Reproduce all of the data exactly. Images are not to appear in the reply.

(LISTED RECORDS Opens)

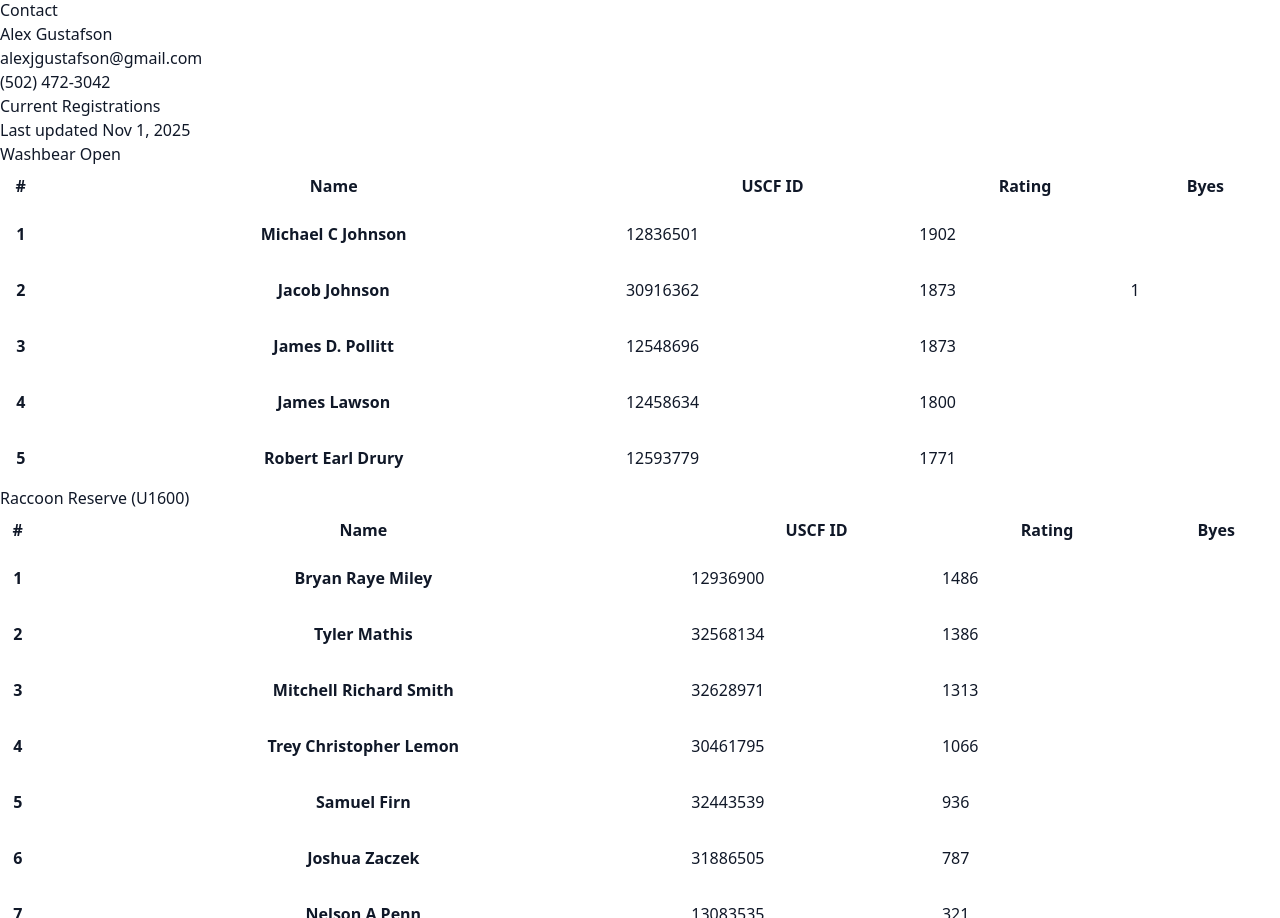
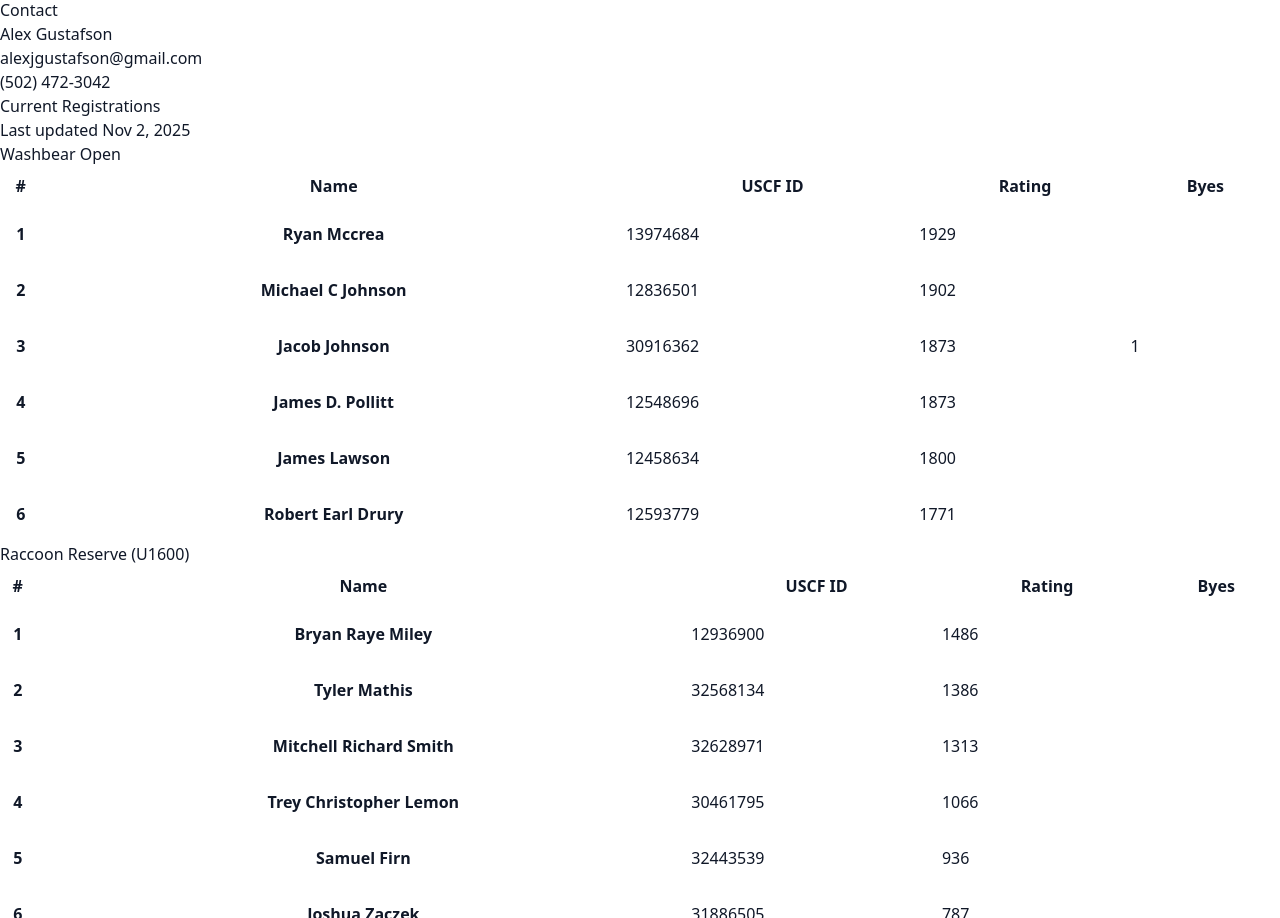
Before and after one commit to alexjgustafson/washbearchessclub, a website: page build_production/tournaments/trash-panda-throwdown-002/index.html in a window 1280 px wide. Shown: the part 2790-3708 px from the top of the page. Drawn offline with Linux system fonts and the light colour scheme; files that its build step writes are made by us from their sources.

Commit message:
Build for deploy

```diff
--- a/build_production/tournaments/trash-panda-throwdown-002/index.html
+++ b/build_production/tournaments/trash-panda-throwdown-002/index.html
@@ -126,7 +126,7 @@
     </ul>
 
     <h2>Current Registrations</h2>
-    <p>Last updated Nov 1, 2025</p>
+    <p>Last updated Nov 2, 2025</p>
 
     <h3>Washbear Open</h3>
     <div class="relative overflow-x-auto">
@@ -157,6 +157,23 @@
                     1
                 </th>
                 <th scope="row" class="pl-1 pr-1 md:pr-2 py-4 font-medium text-gray-900 whitespace-nowrap dark:text-white">
+                    Ryan Mccrea
+                </th>
+                <td class="px-2 py-4">
+                        <a href="https://www.uschess.org/msa/MbrDtlMain.php?13974684" target="_blank" rel="noopener noreferrer">13974684</a>                </td>
+                <td class="px-1 md:px-2 py-4 dark:text-white">
+                    1929
+                </td>
+                <td class="px-1 md:px-2 py-4 dark:text-white">
+
+                </td>
+            </tr>
+
+                        <tr class="border-b  dark:border-gray-700 border-gray-200 bg-gray-50 dark:bg-gray-600">
+                <th scope="row" class="px-1 py-4 font-medium text-gray-900 whitespace-nowrap dark:text-white">
+                    2
+                </th>
+                <th scope="row" class="pl-1 pr-1 md:pr-2 py-4 font-medium text-gray-900 whitespace-nowrap dark:text-white">
                     Michael C Johnson
                 </th>
                 <td class="px-2 py-4">
@@ -169,9 +186,9 @@
                 </td>
             </tr>
 
-                        <tr class="border-b  dark:border-gray-700 border-gray-200 bg-gray-50 dark:bg-gray-600">
+                        <tr class="border-b  dark:border-gray-700 border-gray-200 bg-white dark:bg-gray-800">
                 <th scope="row" class="px-1 py-4 font-medium text-gray-900 whitespace-nowrap dark:text-white">
-                    2
+                    3
                 </th>
                 <th scope="row" class="pl-1 pr-1 md:pr-2 py-4 font-medium text-gray-900 whitespace-nowrap dark:text-white">
                     Jacob Johnson
@@ -186,9 +203,9 @@
                 </td>
             </tr>
 
-                        <tr class="border-b  dark:border-gray-700 border-gray-200 bg-white dark:bg-gray-800">
+                        <tr class="border-b  dark:border-gray-700 border-gray-200 bg-gray-50 dark:bg-gray-600">
                 <th scope="row" class="px-1 py-4 font-medium text-gray-900 whitespace-nowrap dark:text-white">
-                    3
+                    4
                 </th>
                 <th scope="row" class="pl-1 pr-1 md:pr-2 py-4 font-medium text-gray-900 whitespace-nowrap dark:text-white">
                     James D. Pollitt
@@ -203,9 +220,9 @@
                 </td>
             </tr>
 
-                        <tr class="border-b  dark:border-gray-700 border-gray-200 bg-gray-50 dark:bg-gray-600">
+                        <tr class="border-b  dark:border-gray-700 border-gray-200 bg-white dark:bg-gray-800">
                 <th scope="row" class="px-1 py-4 font-medium text-gray-900 whitespace-nowrap dark:text-white">
-                    4
+                    5
                 </th>
                 <th scope="row" class="pl-1 pr-1 md:pr-2 py-4 font-medium text-gray-900 whitespace-nowrap dark:text-white">
                     James Lawson
@@ -220,9 +237,9 @@
                 </td>
             </tr>
 
-                        <tr class="border-b  dark:border-gray-700 border-gray-200 bg-white dark:bg-gray-800">
+                        <tr class="border-b  dark:border-gray-700 border-gray-200 bg-gray-50 dark:bg-gray-600">
                 <th scope="row" class="px-1 py-4 font-medium text-gray-900 whitespace-nowrap dark:text-white">
-                    5
+                    6
                 </th>
                 <th scope="row" class="pl-1 pr-1 md:pr-2 py-4 font-medium text-gray-900 whitespace-nowrap dark:text-white">
                     Robert Earl Drury
```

(LISTED RECORDS Closes)

### RESPONSE BOX:
Before and after one commit to alexjgustafson/washbearchessclub, a website: page build_production/tournaments/trash-panda-throwdown-002/index.html in a window 1280 px wide. Shown: the part 2790-3708 px from the top of the page. Drawn offline with Linux system fonts and the light colour scheme; files that its build step writes are made by us from their sources.

Commit message:
Build for deploy

```diff
--- a/build_production/tournaments/trash-panda-throwdown-002/index.html
+++ b/build_production/tournaments/trash-panda-throwdown-002/index.html
@@ -126,7 +126,7 @@
     </ul>
 
     <h2>Current Registrations</h2>
-    <p>Last updated Nov 1, 2025</p>
+    <p>Last updated Nov 2, 2025</p>
 
     <h3>Washbear Open</h3>
     <div class="relative overflow-x-auto">
@@ -157,6 +157,23 @@
                     1
                 </th>
                 <th scope="row" class="pl-1 pr-1 md:pr-2 py-4 font-medium text-gray-900 whitespace-nowrap dark:text-white">
+                    Ryan Mccrea
+                </th>
+                <td class="px-2 py-4">
+                        <a href="https://www.uschess.org/msa/MbrDtlMain.php?13974684" target="_blank" rel="noopener noreferrer">13974684</a>                </td>
+                <td class="px-1 md:px-2 py-4 dark:text-white">
+                    1929
+                </td>
+                <td class="px-1 md:px-2 py-4 dark:text-white">
+
+                </td>
+            </tr>
+
+                        <tr class="border-b  dark:border-gray-700 border-gray-200 bg-gray-50 dark:bg-gray-600">
+                <th scope="row" class="px-1 py-4 font-medium text-gray-900 whitespace-nowrap dark:text-white">
+                    2
+                </th>
+                <th scope="row" class="pl-1 pr-1 md:pr-2 py-4 font-medium text-gray-900 whitespace-nowrap dark:text-white">
                     Michael C Johnson
                 </th>
                 <td class="px-2 py-4">
@@ -169,9 +186,9 @@
                 </td>
             </tr>
 
-                        <tr class="border-b  dark:border-gray-700 border-gray-200 bg-gray-50 dark:bg-gray-600">
+                        <tr class="border-b  dark:border-gray-700 border-gray-200 bg-white dark:bg-gray-800">
                 <th scope="row" class="px-1 py-4 font-medium text-gray-900 whitespace-nowrap dark:text-white">
-                    2
+                    3
                 </th>
                 <th scope="row" class="pl-1 pr-1 md:pr-2 py-4 font-medium text-gray-900 whitespace-nowrap dark:text-white">
                     Jacob Johnson
@@ -186,9 +203,9 @@
                 </td>
             </tr>
 
-                        <tr class="border-b  dark:border-gray-700 border-gray-200 bg-white dark:bg-gray-800">
+                        <tr class="border-b  dark:border-gray-700 border-gray-200 bg-gray-50 dark:bg-gray-600">
                 <th scope="row" class="px-1 py-4 font-medium text-gray-900 whitespace-nowrap dark:text-white">
-                    3
+                    4
                 </th>
                 <th scope="row" class="pl-1 pr-1 md:pr-2 py-4 font-medium text-gray-900 whitespace-nowrap dark:text-white">
                     James D. Pollitt
@@ -203,9 +220,9 @@
                 </td>
             </tr>
 
-                        <tr class="border-b  dark:border-gray-700 border-gray-200 bg-gray-50 dark:bg-gray-600">
+                        <tr class="border-b  dark:border-gray-700 border-gray-200 bg-white dark:bg-gray-800">
                 <th scope="row" class="px-1 py-4 font-medium text-gray-900 whitespace-nowrap dark:text-white">
-                    4
+                    5
                 </th>
                 <th scope="row" class="pl-1 pr-1 md:pr-2 py-4 font-medium text-gray-900 whitespace-nowrap dark:text-white">
                     James Lawson
@@ -220,9 +237,9 @@
                 </td>
             </tr>
 
-                        <tr class="border-b  dark:border-gray-700 border-gray-200 bg-white dark:bg-gray-800">
+                        <tr class="border-b  dark:border-gray-700 border-gray-200 bg-gray-50 dark:bg-gray-600">
                 <th scope="row" class="px-1 py-4 font-medium text-gray-900 whitespace-nowrap dark:text-white">
-                    5
+                    6
                 </th>
                 <th scope="row" class="pl-1 pr-1 md:pr-2 py-4 font-medium text-gray-900 whitespace-nowrap dark:text-white">
                     Robert Earl Drury
```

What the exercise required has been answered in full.